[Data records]
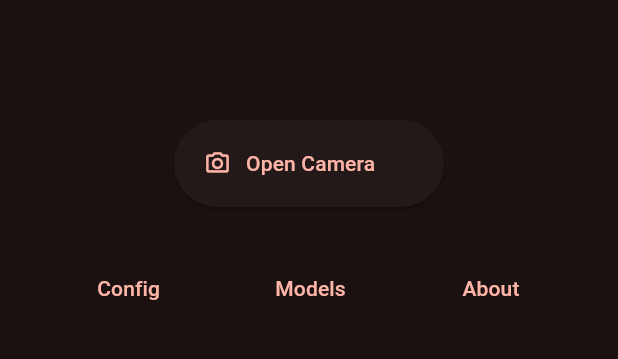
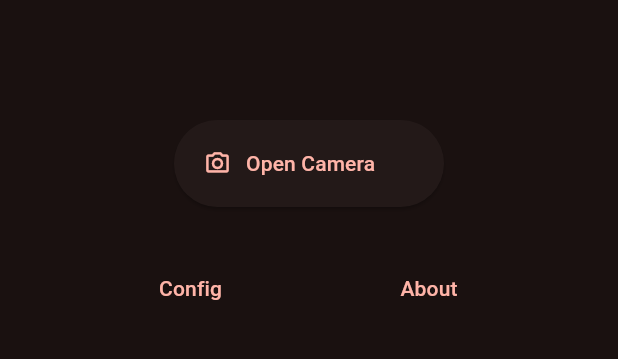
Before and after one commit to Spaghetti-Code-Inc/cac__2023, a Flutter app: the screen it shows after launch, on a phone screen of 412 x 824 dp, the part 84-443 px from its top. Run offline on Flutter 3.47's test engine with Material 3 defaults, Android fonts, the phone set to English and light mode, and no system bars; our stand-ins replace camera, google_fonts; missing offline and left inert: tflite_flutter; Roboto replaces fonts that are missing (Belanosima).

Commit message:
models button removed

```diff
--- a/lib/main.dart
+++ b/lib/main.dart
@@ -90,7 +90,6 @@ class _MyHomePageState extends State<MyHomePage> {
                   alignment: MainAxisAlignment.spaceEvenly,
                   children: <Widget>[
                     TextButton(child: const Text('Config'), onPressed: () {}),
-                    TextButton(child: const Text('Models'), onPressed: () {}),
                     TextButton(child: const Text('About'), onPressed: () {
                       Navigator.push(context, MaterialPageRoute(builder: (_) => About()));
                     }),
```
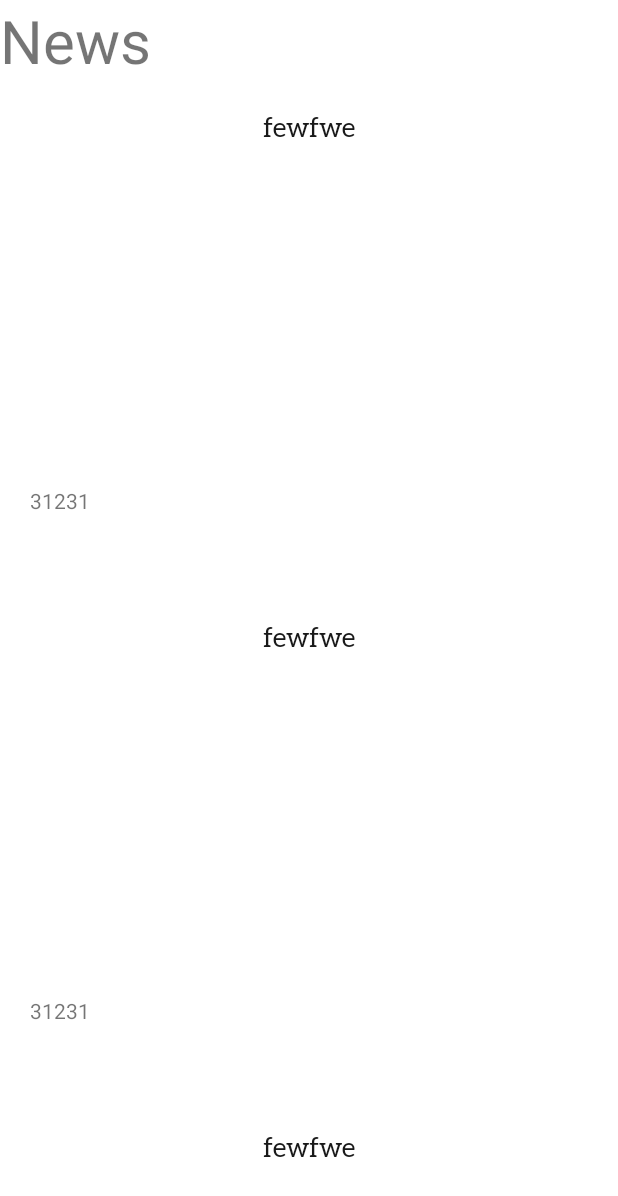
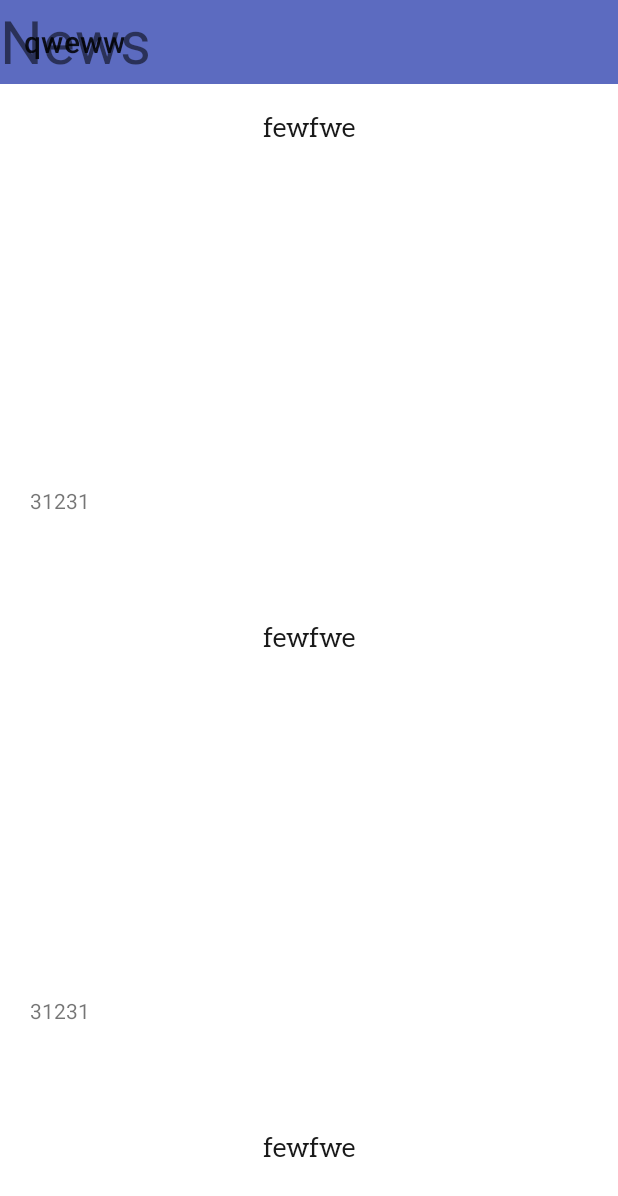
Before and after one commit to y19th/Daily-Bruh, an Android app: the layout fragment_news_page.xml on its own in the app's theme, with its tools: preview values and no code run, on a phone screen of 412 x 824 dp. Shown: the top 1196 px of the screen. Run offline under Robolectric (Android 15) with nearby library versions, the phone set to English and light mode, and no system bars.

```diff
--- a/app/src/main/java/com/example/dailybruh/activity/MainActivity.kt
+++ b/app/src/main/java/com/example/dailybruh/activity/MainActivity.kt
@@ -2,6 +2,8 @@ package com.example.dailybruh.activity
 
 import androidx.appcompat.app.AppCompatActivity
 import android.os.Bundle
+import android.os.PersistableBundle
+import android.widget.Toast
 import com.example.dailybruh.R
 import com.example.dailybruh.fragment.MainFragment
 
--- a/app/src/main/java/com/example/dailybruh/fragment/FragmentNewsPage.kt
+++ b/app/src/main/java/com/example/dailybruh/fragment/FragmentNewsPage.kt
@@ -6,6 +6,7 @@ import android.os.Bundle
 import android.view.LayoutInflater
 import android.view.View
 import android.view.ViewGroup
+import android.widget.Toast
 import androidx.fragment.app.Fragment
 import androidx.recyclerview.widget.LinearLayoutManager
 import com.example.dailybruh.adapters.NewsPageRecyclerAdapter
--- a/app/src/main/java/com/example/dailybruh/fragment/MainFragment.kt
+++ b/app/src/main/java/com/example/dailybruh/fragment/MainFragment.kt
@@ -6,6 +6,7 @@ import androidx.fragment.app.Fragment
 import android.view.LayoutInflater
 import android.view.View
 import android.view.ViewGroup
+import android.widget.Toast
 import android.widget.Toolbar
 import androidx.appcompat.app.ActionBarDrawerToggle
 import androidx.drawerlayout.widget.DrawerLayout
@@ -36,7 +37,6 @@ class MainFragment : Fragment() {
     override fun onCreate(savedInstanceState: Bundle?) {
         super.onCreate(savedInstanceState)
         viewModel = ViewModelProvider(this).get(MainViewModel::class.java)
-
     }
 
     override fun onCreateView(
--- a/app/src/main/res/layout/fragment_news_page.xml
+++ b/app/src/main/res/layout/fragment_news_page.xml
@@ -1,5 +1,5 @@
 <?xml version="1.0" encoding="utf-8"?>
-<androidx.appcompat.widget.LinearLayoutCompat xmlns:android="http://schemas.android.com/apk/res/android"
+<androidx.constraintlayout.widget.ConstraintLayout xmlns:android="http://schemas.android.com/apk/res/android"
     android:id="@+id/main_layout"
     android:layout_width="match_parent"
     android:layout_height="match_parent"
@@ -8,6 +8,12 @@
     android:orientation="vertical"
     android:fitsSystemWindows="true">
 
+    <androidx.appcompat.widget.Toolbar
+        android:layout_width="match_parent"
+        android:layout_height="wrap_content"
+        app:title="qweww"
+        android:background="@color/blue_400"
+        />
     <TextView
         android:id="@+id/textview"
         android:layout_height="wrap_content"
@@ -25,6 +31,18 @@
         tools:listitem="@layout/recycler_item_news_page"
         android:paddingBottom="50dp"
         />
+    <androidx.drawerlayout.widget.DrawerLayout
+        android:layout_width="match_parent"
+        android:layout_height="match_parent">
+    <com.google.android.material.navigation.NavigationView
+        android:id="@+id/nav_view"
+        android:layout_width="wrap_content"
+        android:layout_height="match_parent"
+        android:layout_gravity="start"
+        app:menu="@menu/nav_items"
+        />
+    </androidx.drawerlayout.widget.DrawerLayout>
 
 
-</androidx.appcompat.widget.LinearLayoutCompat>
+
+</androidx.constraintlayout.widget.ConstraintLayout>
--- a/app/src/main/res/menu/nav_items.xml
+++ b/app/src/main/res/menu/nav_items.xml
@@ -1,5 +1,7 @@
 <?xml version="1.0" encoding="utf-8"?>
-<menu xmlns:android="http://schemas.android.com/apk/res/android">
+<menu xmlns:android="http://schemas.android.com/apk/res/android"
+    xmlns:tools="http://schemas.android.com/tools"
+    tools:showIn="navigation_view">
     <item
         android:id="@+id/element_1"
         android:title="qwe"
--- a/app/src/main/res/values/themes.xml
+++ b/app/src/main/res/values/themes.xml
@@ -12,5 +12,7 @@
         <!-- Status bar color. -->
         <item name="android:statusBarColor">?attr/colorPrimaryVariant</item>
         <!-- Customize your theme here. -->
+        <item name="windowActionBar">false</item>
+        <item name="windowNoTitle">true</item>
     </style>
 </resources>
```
* * *
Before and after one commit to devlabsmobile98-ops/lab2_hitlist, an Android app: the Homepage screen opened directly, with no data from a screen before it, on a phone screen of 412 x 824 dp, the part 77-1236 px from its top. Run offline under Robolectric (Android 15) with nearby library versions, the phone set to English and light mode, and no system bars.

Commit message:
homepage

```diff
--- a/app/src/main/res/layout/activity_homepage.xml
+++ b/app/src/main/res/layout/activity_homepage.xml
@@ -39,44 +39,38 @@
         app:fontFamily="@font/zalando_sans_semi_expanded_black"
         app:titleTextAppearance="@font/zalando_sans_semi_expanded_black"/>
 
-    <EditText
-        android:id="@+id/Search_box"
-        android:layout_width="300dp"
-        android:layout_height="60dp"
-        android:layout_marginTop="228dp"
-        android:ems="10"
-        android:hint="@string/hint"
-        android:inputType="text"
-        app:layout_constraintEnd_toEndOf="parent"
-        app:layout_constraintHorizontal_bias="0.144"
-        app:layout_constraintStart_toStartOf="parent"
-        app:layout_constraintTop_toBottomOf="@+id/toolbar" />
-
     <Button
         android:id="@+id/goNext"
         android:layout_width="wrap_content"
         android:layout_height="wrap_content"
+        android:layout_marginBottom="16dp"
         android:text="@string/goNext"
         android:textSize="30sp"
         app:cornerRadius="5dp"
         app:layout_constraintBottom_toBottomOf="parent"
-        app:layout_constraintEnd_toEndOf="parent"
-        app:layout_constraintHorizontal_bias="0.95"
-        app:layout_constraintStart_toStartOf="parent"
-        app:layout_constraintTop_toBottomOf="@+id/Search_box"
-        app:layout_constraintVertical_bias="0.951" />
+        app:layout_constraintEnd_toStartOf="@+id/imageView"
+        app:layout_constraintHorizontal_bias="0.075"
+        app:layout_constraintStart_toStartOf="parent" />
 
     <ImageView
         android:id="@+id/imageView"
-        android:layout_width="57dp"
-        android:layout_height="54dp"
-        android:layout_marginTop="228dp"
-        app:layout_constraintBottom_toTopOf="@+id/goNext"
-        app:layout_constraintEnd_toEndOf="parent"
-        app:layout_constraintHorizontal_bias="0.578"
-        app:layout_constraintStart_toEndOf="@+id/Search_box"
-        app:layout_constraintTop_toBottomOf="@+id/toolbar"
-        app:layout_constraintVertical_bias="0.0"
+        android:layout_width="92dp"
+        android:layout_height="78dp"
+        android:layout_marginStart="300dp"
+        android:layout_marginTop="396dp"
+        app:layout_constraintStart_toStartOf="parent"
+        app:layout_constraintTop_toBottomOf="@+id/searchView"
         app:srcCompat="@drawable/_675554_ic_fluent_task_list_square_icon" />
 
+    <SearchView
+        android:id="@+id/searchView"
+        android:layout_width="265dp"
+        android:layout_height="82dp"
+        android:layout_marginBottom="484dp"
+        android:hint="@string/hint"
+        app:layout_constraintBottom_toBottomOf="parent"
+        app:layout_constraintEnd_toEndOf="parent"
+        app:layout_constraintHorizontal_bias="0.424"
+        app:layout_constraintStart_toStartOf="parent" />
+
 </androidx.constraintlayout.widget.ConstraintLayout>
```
==
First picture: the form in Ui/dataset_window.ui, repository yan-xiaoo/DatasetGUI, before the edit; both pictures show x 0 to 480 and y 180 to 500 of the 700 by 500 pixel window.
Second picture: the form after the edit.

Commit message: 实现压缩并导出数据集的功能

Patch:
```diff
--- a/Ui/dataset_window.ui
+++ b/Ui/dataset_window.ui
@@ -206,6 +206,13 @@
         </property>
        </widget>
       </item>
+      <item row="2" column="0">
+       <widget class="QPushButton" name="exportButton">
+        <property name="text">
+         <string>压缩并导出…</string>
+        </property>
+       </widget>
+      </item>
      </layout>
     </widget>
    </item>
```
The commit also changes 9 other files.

**Task instructions:** Only the lines above that hold "string" are wanted. Show every one of them.

**Output for this task:**
-        android:hint="@string/hint"
         android:text="@string/goNext"
+        android:hint="@string/hint"
+         <string>压缩并导出…</string>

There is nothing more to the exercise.